   VegSource Interactive, Inc. | The McDougall Program

It’s Easy Being Green
by Jill Nussinow, M.S., R.D.
Dietitian and Demonstration Chef
The McDougall Program

Valentine’s Day was last week. And that makes me think of hearts, yours and mine. The foods that we associate with Valentine’s Day aren’t necessarily heart-healthy. But if I look just a bit into the future and think green, like the color we associate with St. Patrick’s Day, that boosts my spirits. No, I’m not thinking about corned beef and cabbage; at least not the corned beef part. The rest of the meal is pretty good, carrots, potatoes and cabbage but even greener is better for me.

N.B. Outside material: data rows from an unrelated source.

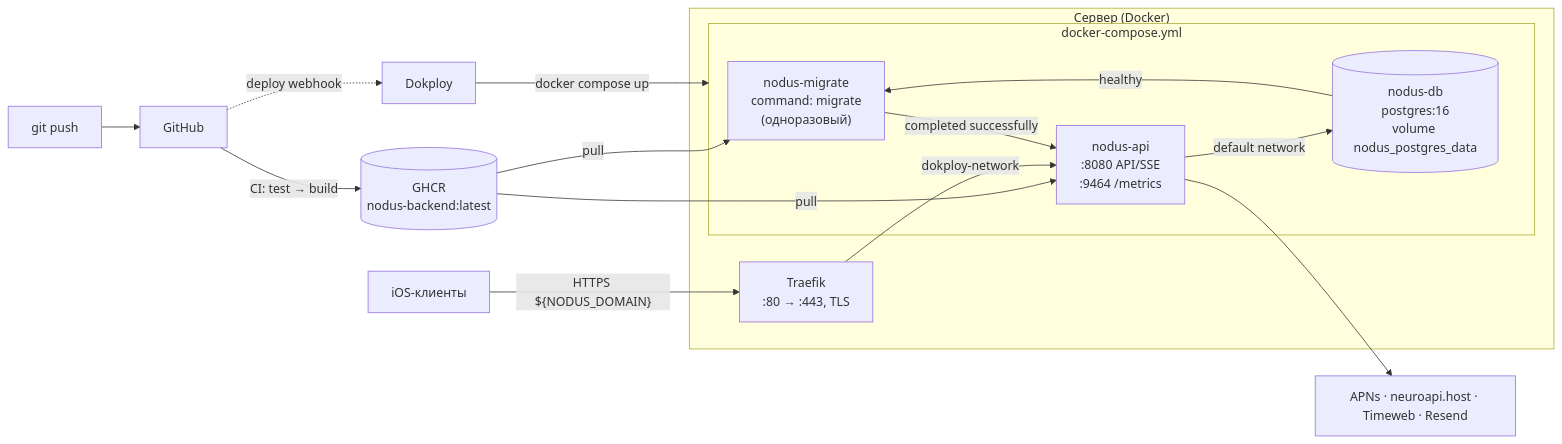
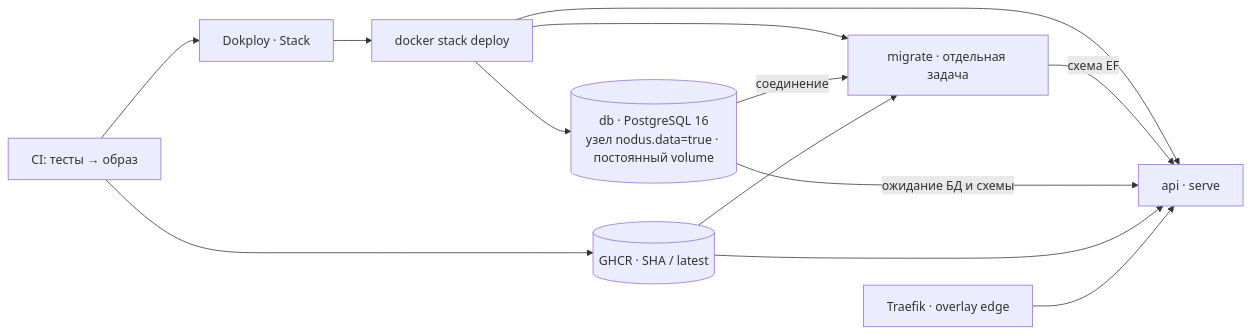
One commit to petriashvili-dev/nodus-backend changed the diagram in docs/09-operations.md. Above: the diagram before and after it, drawn with Mermaid. The commit also changed other lines of this file and 114 other files, not shown here.

````diff
--- a/docs/09-operations.md
+++ b/docs/09-operations.md
@@ -76,22 +77,14 @@
 ```mermaid
 flowchart LR
-    DEV["git push"] --> GH["GitHub"]
-    GH -- "CI: test → build" --> GHCR[("GHCR<br/>nodus-backend:latest")]
-    GH -. "deploy webhook" .-> DOK["Dokploy"]
-
-    subgraph Server["Сервер (Docker)"]
-        TR["Traefik<br/>:80 → :443, TLS"]
-        subgraph Compose["docker-compose.yml"]
-            MIG["nodus-migrate<br/>command: migrate<br/>(одноразовый)"]
-            API["nodus-api<br/>:8080 API/SSE<br/>:9464 /metrics"]
-            DB[("nodus-db<br/>postgres:16<br/>volume nodus_postgres_data")]
-        end
-    end
-
-    DOK -- "docker compose up" --> Compose
-    GHCR -- "pull" --> MIG & API
-    Internet["iOS-клиенты"] -- "HTTPS ${NODUS_DOMAIN}" --> TR -- "dokploy-network" --> API
-    DB -- "healthy" --> MIG -- "completed successfully" --> API
-    API -- "default network" --> DB
-    API --> EXT["APNs · neuroapi.host · Timeweb · Resend"]
+    GH["CI: тесты → образ"] --> GHCR[("GHCR · SHA / latest")]
+    GH --> DOK["Dokploy · Stack"]
+    DOK --> SW["docker stack deploy"]
+    SW --> DB[("db · PostgreSQL 16<br/>узел nodus.data=true · постоянный volume")]
+    SW --> MIG["migrate · отдельная задача"]
+    SW --> API["api · serve"]
+    DB -- "соединение" --> MIG
+    MIG -- "схема EF" --> API
+    DB -- "ожидание БД и схемы" --> API
+    GHCR --> MIG & API
+    TR["Traefik · overlay edge"] --> API
 ```
````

Over the years I have found that most people are reluctant to try greens, cooked or raw. There are so many of them from which to choose, from the familiar such as romaine to the more unusual such as mache or collard greens.


 



As a way to eat more greens, try adding them to your nightly salad. I toss in a couple of handfuls of arugula, baby spinach, mizuna or even young red mustard greens. If you don’t want to buy them separately, try some of the bagged salad mixes with the darker greens in them.

Greens such as kale, of which there many varieties, collards and mustard are delicious quickly sautéed in a pan with some garlic and a bit of broth. Since greens really cook down, don’t forget that you can start out with eight cups and end up with only two. Think about all the nutrition in each forkful.

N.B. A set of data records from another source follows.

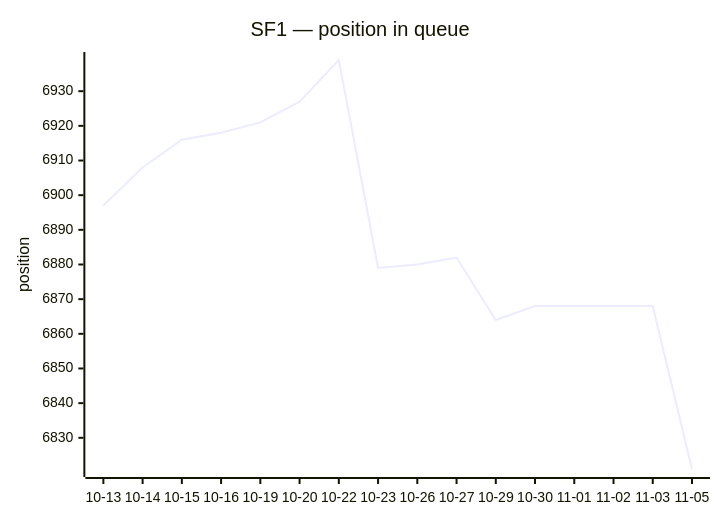
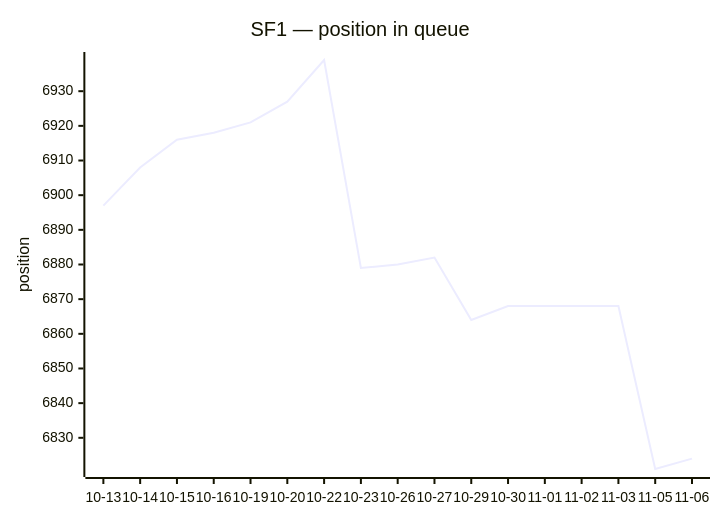
One commit to thyarles/thyarles changed the first of 2 diagrams in queue/README.md. Above: the diagram before and after it, drawn with Mermaid. The commit also changed other lines of this file and 1 other file, not shown here.

````diff
--- a/queue/README.md
+++ b/queue/README.md
@@ -20,7 +20,7 @@
 ```mermaid
 xychart-beta
   title "SF1 — position in queue"
-  x-axis ["10-13", "10-14", "10-15", "10-16", "10-19", "10-20", "10-22", "10-23", "10-26", "10-27", "10-29", "10-30", "11-01", "11-02", "11-03", "11-05"]
+  x-axis ["10-13", "10-14", "10-15", "10-16", "10-19", "10-20", "10-22", "10-23", "10-26", "10-27", "10-29", "10-30", "11-01", "11-02", "11-03", "11-05", "11-06"]
   y-axis "position"
-  line [6897, 6908, 6916, 6918, 6921, 6927, 6939, 6879, 6880, 6882, 6864, 6868, 6868, 6868, 6868, 6821]
+  line [6897, 6908, 6916, 6918, 6921, 6927, 6939, 6879, 6880, 6882, 6864, 6868, 6868, 6868, 6868, 6821, 6824]
 ```
````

Greens rank high on the nutrition list. They are low in calories but they provide ample amounts of Vitamins A and C, and smaller but still important quantities of folic acid, calcium, iron, potassium and fiber.

So for a boost to your heart and your health it’s time to start thinking green.

Sweetheart of a Salad
Serves 4

This great winter salad is a change from the usual. It looks pretty and tastes fantastic.

2 medium red or pink grapefruit, peeled and sectioned
½ avocado, sliced
8 Cups baby spinach, washed and dried
2 tablespoons sesame seeds
2 tablespoons grapefruit juice
2 tablespoons rice wine vinegar
2 teaspoons hot and sweet or honey mustard

Section the grapefruits. Squeeze the remaining grapefruit membranes to yield the juice for the dressing.

In a blender or coffee grinder, pulverize the sesame seeds until they are finely ground, about 45 seconds. Pour into a small bowl. Add the grapefruit juice and vinegar. Stir well. Add the mustard and stir again. Pour the dressing over the spinach leaves in a large bowl. Toss and keep in the bowl or divide the spinach among individual plates. Arrange the grapefruit and avocado on top. Serve immediately.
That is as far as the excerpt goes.